BEGIN Data shown

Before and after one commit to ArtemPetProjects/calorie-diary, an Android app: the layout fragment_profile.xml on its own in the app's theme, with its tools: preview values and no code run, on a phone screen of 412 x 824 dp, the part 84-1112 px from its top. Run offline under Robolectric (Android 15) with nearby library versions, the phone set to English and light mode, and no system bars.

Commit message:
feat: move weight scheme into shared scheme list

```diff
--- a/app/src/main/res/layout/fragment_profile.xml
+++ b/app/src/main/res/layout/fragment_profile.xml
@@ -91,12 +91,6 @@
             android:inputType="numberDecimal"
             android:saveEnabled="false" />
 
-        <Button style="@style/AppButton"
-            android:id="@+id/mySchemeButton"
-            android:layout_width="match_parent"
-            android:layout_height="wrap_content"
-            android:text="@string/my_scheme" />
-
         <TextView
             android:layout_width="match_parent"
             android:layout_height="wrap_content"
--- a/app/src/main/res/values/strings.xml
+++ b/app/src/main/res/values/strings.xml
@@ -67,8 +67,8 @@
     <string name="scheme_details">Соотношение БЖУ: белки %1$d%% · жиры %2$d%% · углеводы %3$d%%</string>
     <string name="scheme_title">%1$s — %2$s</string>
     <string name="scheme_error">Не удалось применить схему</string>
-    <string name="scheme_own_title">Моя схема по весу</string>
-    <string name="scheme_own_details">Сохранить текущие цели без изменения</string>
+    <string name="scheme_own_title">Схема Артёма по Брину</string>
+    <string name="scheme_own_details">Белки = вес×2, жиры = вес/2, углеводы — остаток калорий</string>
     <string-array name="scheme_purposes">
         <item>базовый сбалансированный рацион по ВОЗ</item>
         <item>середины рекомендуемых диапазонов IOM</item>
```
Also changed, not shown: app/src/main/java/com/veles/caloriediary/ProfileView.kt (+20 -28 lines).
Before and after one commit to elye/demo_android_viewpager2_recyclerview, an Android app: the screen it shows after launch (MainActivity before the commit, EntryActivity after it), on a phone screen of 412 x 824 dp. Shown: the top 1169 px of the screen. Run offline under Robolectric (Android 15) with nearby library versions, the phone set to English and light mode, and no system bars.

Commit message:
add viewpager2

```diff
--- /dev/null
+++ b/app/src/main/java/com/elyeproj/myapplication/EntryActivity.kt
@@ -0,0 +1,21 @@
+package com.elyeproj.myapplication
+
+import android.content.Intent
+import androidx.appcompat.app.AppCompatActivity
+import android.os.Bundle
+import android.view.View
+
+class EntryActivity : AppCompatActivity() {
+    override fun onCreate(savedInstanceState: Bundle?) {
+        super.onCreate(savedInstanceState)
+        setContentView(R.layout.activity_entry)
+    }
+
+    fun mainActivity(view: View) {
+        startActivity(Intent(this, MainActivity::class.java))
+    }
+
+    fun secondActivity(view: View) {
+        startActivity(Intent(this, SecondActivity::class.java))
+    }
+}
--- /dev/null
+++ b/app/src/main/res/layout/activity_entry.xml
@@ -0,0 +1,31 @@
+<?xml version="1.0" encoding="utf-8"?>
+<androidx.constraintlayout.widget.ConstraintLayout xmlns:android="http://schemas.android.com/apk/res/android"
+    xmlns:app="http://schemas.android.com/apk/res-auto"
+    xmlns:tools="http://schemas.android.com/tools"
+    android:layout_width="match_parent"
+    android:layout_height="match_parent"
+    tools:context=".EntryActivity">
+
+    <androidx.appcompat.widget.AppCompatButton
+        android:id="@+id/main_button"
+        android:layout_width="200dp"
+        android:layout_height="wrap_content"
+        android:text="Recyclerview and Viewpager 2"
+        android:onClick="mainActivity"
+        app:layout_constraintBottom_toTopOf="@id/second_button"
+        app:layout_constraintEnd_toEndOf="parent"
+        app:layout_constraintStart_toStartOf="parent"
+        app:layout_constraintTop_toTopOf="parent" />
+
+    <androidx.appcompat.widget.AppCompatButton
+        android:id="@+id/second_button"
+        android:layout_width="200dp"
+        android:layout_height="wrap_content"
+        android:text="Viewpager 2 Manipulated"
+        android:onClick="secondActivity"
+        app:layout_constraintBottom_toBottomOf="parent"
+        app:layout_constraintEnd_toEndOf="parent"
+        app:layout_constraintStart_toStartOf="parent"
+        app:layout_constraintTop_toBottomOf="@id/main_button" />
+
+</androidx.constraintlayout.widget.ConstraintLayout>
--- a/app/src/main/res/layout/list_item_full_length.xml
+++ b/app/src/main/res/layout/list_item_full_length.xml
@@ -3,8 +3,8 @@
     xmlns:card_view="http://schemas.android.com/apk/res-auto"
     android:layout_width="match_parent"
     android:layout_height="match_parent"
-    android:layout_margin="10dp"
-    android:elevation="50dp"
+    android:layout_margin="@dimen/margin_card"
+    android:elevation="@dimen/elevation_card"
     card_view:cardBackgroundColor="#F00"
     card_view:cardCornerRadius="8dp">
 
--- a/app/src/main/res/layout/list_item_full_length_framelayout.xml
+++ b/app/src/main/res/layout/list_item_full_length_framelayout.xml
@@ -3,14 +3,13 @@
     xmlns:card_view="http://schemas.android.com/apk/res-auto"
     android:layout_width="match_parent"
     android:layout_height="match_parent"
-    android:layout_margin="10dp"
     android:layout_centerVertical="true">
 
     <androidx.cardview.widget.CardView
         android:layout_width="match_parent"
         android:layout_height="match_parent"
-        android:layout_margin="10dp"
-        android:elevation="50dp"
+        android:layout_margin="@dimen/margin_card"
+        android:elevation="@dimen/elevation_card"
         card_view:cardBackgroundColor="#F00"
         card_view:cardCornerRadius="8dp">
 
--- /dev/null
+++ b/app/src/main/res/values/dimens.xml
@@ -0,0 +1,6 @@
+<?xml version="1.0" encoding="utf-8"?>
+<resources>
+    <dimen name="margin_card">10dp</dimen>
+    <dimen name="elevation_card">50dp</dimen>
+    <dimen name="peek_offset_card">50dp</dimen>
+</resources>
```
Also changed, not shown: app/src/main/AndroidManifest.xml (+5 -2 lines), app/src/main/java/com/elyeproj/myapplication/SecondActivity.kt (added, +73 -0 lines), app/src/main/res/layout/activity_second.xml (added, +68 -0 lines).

END Data shown

**What the task asks:** The answer should be the complete set of records, printed exactly.

**Output:**
Before and after one commit to ArtemPetProjects/calorie-diary, an Android app: the layout fragment_profile.xml on its own in the app's theme, with its tools: preview values and no code run, on a phone screen of 412 x 824 dp, the part 84-1112 px from its top. Run offline under Robolectric (Android 15) with nearby library versions, the phone set to English and light mode, and no system bars.

Commit message:
feat: move weight scheme into shared scheme list

```diff
--- a/app/src/main/res/layout/fragment_profile.xml
+++ b/app/src/main/res/layout/fragment_profile.xml
@@ -91,12 +91,6 @@
             android:inputType="numberDecimal"
             android:saveEnabled="false" />
 
-        <Button style="@style/AppButton"
-            android:id="@+id/mySchemeButton"
-            android:layout_width="match_parent"
-            android:layout_height="wrap_content"
-            android:text="@string/my_scheme" />
-
         <TextView
             android:layout_width="match_parent"
             android:layout_height="wrap_content"
--- a/app/src/main/res/values/strings.xml
+++ b/app/src/main/res/values/strings.xml
@@ -67,8 +67,8 @@
     <string name="scheme_details">Соотношение БЖУ: белки %1$d%% · жиры %2$d%% · углеводы %3$d%%</string>
     <string name="scheme_title">%1$s — %2$s</string>
     <string name="scheme_error">Не удалось применить схему</string>
-    <string name="scheme_own_title">Моя схема по весу</string>
-    <string name="scheme_own_details">Сохранить текущие цели без изменения</string>
+    <string name="scheme_own_title">Схема Артёма по Брину</string>
+    <string name="scheme_own_details">Белки = вес×2, жиры = вес/2, углеводы — остаток калорий</string>
     <string-array name="scheme_purposes">
         <item>базовый сбалансированный рацион по ВОЗ</item>
         <item>середины рекомендуемых диапазонов IOM</item>
```
Also changed, not shown: app/src/main/java/com/veles/caloriediary/ProfileView.kt (+20 -28 lines).
Before and after one commit to elye/demo_android_viewpager2_recyclerview, an Android app: the screen it shows after launch (MainActivity before the commit, EntryActivity after it), on a phone screen of 412 x 824 dp. Shown: the top 1169 px of the screen. Run offline under Robolectric (Android 15) with nearby library versions, the phone set to English and light mode, and no system bars.

Commit message:
add viewpager2

```diff
--- /dev/null
+++ b/app/src/main/java/com/elyeproj/myapplication/EntryActivity.kt
@@ -0,0 +1,21 @@
+package com.elyeproj.myapplication
+
+import android.content.Intent
+import androidx.appcompat.app.AppCompatActivity
+import android.os.Bundle
+import android.view.View
+
+class EntryActivity : AppCompatActivity() {
+    override fun onCreate(savedInstanceState: Bundle?) {
+        super.onCreate(savedInstanceState)
+        setContentView(R.layout.activity_entry)
+    }
+
+    fun mainActivity(view: View) {
+        startActivity(Intent(this, MainActivity::class.java))
+    }
+
+    fun secondActivity(view: View) {
+        startActivity(Intent(this, SecondActivity::class.java))
+    }
+}
--- /dev/null
+++ b/app/src/main/res/layout/activity_entry.xml
@@ -0,0 +1,31 @@
+<?xml version="1.0" encoding="utf-8"?>
+<androidx.constraintlayout.widget.ConstraintLayout xmlns:android="http://schemas.android.com/apk/res/android"
+    xmlns:app="http://schemas.android.com/apk/res-auto"
+    xmlns:tools="http://schemas.android.com/tools"
+    android:layout_width="match_parent"
+    android:layout_height="match_parent"
+    tools:context=".EntryActivity">
+
+    <androidx.appcompat.widget.AppCompatButton
+        android:id="@+id/main_button"
+        android:layout_width="200dp"
+        android:layout_height="wrap_content"
+        android:text="Recyclerview and Viewpager 2"
+        android:onClick="mainActivity"
+        app:layout_constraintBottom_toTopOf="@id/second_button"
+        app:layout_constraintEnd_toEndOf="parent"
+        app:layout_constraintStart_toStartOf="parent"
+        app:layout_constraintTop_toTopOf="parent" />
+
+    <androidx.appcompat.widget.AppCompatButton
+        android:id="@+id/second_button"
+        android:layout_width="200dp"
+        android:layout_height="wrap_content"
+        android:text="Viewpager 2 Manipulated"
+        android:onClick="secondActivity"
+        app:layout_constraintBottom_toBottomOf="parent"
+        app:layout_constraintEnd_toEndOf="parent"
+        app:layout_constraintStart_toStartOf="parent"
+        app:layout_constraintTop_toBottomOf="@id/main_button" />
+
+</androidx.constraintlayout.widget.ConstraintLayout>
--- a/app/src/main/res/layout/list_item_full_length.xml
+++ b/app/src/main/res/layout/list_item_full_length.xml
@@ -3,8 +3,8 @@
     xmlns:card_view="http://schemas.android.com/apk/res-auto"
     android:layout_width="match_parent"
     android:layout_height="match_parent"
-    android:layout_margin="10dp"
-    android:elevation="50dp"
+    android:layout_margin="@dimen/margin_card"
+    android:elevation="@dimen/elevation_card"
     card_view:cardBackgroundColor="#F00"
     card_view:cardCornerRadius="8dp">
 
--- a/app/src/main/res/layout/list_item_full_length_framelayout.xml
+++ b/app/src/main/res/layout/list_item_full_length_framelayout.xml
@@ -3,14 +3,13 @@
     xmlns:card_view="http://schemas.android.com/apk/res-auto"
     android:layout_width="match_parent"
     android:layout_height="match_parent"
-    android:layout_margin="10dp"
     android:layout_centerVertical="true">
 
     <androidx.cardview.widget.CardView
         android:layout_width="match_parent"
         android:layout_height="match_parent"
-        android:layout_margin="10dp"
-        android:elevation="50dp"
+        android:layout_margin="@dimen/margin_card"
+        android:elevation="@dimen/elevation_card"
         card_view:cardBackgroundColor="#F00"
         card_view:cardCornerRadius="8dp">
 
--- /dev/null
+++ b/app/src/main/res/values/dimens.xml
@@ -0,0 +1,6 @@
+<?xml version="1.0" encoding="utf-8"?>
+<resources>
+    <dimen name="margin_card">10dp</dimen>
+    <dimen name="elevation_card">50dp</dimen>
+    <dimen name="peek_offset_card">50dp</dimen>
+</resources>
```
Also changed, not shown: app/src/main/AndroidManifest.xml (+5 -2 lines), app/src/main/java/com/elyeproj/myapplication/SecondActivity.kt (added, +73 -0 lines), app/src/main/res/layout/activity_second.xml (added, +68 -0 lines).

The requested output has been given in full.